The only way around it may be a deed of family arrangement where shares can be distributed in a manner other than that of faraidh but this requires consent of all the beneficiaries.
Hibah is another Islamic estate planning instrument. Hibah can be done during the lifetime of the donor with certain conditions address in the hibah. The transfer to donee can be revised upon death and reverts back to donor who is still alive.
What You Need To Know On Joint Tenancy
Under joint tenancy, the owners will have an equal share in the flat and upon the demise of any joint owner, his interest in the flat will automatically be passed on to the remaining co-owners. This is what is meant by the right of survivorship.
This is regardless of whether the deceased joint owner has left behind a Will and this applies to Muslims as well. Please refer to the following link from HDB website for more information on the different ways one may hold their shares in a flat.
The Court of Appeal (the Highest Court in Singapore) in a 2010 case overruled a prior fatwa given by MUIS (Majlis Ugama Islam Singapura) which stated that upon the death of the joint owner, the remaining property (50%) shall be distributed according to faraidh.
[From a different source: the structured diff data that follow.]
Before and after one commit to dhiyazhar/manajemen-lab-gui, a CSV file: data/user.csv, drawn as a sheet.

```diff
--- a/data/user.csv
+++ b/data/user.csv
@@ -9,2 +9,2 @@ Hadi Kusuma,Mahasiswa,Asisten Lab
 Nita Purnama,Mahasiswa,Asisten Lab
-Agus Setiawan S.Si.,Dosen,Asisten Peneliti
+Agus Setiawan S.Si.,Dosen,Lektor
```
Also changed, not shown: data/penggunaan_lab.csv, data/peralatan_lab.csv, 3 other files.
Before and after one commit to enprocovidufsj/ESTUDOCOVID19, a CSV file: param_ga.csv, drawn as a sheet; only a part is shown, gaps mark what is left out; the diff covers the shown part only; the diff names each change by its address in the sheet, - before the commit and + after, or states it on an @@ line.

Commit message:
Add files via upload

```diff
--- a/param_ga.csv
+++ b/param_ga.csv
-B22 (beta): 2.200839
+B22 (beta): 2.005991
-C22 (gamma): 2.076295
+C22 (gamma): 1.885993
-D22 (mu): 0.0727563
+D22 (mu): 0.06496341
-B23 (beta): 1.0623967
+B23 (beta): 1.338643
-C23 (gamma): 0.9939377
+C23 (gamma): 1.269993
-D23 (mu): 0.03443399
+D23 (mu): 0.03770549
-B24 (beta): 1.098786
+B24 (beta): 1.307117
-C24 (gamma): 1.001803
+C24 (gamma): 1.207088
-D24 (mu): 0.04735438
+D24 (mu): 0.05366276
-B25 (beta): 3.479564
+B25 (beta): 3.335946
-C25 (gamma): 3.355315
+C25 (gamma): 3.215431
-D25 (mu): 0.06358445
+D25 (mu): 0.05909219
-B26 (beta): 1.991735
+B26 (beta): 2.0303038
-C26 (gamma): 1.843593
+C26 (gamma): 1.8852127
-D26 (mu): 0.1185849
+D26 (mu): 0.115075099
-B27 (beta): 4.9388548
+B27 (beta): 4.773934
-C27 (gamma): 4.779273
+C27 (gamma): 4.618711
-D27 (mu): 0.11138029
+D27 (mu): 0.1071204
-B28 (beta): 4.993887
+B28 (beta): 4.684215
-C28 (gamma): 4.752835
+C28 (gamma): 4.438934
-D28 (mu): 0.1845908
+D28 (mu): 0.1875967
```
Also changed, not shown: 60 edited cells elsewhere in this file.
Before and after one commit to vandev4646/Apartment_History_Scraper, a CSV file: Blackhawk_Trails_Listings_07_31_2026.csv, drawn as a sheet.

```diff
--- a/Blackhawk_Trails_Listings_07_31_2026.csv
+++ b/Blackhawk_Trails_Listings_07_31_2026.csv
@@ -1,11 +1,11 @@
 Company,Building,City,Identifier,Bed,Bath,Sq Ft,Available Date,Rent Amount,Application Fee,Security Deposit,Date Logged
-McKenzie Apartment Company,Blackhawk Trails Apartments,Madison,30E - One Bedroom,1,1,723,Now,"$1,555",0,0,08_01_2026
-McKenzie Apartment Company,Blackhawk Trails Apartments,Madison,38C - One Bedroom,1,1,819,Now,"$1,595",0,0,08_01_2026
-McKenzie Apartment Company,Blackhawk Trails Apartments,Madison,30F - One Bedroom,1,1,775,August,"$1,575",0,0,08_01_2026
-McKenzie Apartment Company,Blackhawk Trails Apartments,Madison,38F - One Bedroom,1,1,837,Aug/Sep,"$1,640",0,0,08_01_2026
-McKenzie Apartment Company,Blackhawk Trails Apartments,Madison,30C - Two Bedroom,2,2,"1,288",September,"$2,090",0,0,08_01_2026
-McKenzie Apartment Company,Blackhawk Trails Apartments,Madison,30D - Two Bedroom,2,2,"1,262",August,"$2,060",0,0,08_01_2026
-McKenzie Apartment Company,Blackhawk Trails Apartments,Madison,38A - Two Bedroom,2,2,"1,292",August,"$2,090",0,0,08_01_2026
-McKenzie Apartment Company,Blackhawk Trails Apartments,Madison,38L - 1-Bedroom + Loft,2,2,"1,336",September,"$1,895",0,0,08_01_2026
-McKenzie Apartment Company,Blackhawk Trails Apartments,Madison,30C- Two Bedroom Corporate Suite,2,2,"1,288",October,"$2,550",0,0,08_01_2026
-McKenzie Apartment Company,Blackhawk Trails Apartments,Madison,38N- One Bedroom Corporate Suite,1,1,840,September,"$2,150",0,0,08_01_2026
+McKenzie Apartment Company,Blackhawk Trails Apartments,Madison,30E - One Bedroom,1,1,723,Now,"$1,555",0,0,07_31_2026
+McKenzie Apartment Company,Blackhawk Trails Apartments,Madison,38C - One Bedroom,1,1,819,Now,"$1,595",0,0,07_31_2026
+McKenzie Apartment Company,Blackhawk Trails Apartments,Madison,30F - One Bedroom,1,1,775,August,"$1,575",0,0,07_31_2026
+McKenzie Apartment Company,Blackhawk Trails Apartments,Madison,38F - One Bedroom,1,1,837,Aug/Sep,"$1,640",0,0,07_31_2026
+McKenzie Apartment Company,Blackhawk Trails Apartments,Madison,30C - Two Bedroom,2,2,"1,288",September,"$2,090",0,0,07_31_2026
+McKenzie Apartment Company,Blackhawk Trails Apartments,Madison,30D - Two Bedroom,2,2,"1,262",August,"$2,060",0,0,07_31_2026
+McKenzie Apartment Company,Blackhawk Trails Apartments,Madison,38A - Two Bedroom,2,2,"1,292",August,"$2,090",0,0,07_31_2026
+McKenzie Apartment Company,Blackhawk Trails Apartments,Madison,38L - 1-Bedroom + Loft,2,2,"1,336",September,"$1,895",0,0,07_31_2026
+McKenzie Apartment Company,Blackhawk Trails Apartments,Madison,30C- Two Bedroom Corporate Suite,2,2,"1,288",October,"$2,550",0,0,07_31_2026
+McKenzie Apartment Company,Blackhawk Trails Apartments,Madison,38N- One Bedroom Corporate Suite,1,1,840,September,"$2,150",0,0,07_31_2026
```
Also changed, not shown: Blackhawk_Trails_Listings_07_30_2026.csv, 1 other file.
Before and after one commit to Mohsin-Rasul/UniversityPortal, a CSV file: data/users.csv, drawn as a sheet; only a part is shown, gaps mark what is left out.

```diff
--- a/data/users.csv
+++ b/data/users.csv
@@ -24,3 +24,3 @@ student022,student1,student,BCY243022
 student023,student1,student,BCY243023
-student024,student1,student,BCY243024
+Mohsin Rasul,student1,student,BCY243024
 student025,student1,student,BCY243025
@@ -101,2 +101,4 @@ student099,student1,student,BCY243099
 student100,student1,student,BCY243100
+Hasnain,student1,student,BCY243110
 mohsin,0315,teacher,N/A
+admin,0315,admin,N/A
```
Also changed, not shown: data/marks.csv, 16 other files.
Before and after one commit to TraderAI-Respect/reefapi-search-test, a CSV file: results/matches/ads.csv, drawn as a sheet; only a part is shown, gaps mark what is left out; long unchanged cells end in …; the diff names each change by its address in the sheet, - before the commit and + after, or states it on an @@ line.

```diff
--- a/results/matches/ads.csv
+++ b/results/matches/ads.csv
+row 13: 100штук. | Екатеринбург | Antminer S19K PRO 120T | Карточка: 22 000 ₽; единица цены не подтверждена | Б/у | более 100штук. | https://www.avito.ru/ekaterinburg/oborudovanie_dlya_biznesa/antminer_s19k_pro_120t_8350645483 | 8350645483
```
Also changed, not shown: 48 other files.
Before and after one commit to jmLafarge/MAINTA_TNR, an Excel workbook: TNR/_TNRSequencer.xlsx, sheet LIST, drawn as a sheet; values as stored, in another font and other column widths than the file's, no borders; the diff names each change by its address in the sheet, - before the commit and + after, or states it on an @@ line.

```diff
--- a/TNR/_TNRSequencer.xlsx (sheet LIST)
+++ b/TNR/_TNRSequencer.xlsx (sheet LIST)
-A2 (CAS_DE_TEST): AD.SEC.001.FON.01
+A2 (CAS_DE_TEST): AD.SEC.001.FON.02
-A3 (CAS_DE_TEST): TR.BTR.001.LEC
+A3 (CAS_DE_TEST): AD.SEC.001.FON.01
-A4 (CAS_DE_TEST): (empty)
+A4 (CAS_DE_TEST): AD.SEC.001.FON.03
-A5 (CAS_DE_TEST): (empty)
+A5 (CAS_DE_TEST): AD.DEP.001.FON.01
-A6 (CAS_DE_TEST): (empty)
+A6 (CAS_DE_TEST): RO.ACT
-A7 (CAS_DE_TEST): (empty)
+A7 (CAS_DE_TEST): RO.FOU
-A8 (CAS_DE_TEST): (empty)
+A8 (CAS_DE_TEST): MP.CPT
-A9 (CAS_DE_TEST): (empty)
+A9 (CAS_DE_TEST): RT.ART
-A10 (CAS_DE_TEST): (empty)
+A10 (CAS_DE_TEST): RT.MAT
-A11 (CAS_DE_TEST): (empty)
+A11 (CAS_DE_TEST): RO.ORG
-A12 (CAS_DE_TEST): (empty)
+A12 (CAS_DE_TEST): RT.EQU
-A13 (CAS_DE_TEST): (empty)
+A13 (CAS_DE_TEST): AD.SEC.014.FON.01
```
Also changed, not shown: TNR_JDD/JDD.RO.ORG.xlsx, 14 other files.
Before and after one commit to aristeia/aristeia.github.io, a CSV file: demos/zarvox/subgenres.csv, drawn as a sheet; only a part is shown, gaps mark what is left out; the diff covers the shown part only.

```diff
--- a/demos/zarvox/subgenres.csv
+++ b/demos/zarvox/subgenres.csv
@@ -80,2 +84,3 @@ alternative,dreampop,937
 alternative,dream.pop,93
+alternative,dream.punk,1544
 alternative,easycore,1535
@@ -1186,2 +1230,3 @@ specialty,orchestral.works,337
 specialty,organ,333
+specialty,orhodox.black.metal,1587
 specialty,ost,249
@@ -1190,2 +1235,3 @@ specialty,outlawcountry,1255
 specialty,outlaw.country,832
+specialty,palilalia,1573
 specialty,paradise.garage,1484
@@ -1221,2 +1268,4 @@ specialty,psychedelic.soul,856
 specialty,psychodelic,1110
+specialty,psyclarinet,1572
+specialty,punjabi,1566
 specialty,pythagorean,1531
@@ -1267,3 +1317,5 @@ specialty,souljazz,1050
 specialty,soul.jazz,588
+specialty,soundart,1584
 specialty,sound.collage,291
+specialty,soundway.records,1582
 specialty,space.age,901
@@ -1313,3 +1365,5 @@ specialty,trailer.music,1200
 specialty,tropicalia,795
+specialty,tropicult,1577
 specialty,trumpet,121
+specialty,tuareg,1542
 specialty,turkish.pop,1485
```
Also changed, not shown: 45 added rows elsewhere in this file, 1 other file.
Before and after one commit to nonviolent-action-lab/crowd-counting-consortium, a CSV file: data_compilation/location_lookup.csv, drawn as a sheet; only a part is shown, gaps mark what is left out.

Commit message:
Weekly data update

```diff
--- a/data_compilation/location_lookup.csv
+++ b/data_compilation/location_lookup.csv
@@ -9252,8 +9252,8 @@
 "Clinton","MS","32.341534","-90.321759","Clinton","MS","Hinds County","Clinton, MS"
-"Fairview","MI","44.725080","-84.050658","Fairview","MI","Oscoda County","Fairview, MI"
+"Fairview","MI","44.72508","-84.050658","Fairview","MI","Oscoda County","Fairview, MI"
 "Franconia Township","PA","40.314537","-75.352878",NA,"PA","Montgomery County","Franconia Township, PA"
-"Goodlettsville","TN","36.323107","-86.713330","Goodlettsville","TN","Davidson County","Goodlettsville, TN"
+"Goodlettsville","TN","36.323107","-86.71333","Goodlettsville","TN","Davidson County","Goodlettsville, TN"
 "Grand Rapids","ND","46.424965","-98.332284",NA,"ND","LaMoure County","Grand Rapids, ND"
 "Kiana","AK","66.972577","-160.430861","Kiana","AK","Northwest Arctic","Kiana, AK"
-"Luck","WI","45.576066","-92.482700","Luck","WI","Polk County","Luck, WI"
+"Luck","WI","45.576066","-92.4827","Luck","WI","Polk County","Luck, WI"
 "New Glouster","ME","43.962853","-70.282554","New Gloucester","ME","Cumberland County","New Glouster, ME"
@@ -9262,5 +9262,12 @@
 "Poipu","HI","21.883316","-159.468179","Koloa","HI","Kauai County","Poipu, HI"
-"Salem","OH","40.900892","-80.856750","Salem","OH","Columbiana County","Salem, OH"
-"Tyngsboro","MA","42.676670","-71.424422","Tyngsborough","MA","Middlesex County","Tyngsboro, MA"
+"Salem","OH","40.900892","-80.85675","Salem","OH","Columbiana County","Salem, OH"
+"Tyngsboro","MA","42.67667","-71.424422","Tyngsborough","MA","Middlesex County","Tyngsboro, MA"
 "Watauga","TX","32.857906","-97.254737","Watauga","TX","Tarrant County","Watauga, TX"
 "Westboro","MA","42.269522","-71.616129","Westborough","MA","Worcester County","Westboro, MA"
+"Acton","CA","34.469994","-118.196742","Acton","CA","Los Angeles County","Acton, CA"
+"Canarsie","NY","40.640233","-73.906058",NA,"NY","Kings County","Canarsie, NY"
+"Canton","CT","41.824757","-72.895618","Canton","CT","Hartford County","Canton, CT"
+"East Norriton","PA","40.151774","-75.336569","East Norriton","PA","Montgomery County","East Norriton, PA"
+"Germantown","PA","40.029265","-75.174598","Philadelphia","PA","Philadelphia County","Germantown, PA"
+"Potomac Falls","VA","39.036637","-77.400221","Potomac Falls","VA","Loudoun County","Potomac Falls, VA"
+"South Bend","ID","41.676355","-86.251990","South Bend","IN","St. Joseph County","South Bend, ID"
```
As such, the right of survivorship will apply to Muslims in Singapore. It is only when shares are held in tenancies in common (each co-owner holds a separate and definite share in the flat) that the deceased’s share will be divided according to faraidh.
With the increasing number of investment-savvy muslims, estate planning becomes more complex and will require better planning to minimise time for distribution, peace of mind and protection of wealth from squandering heirs.
There is also an increasing need for awareness among muslim converts on how to distribute the wealth among muslim and non-muslim relatives. This is also an area that is not easily understood.
Do feel free to seek comprehensive advice for your estate planning needs today.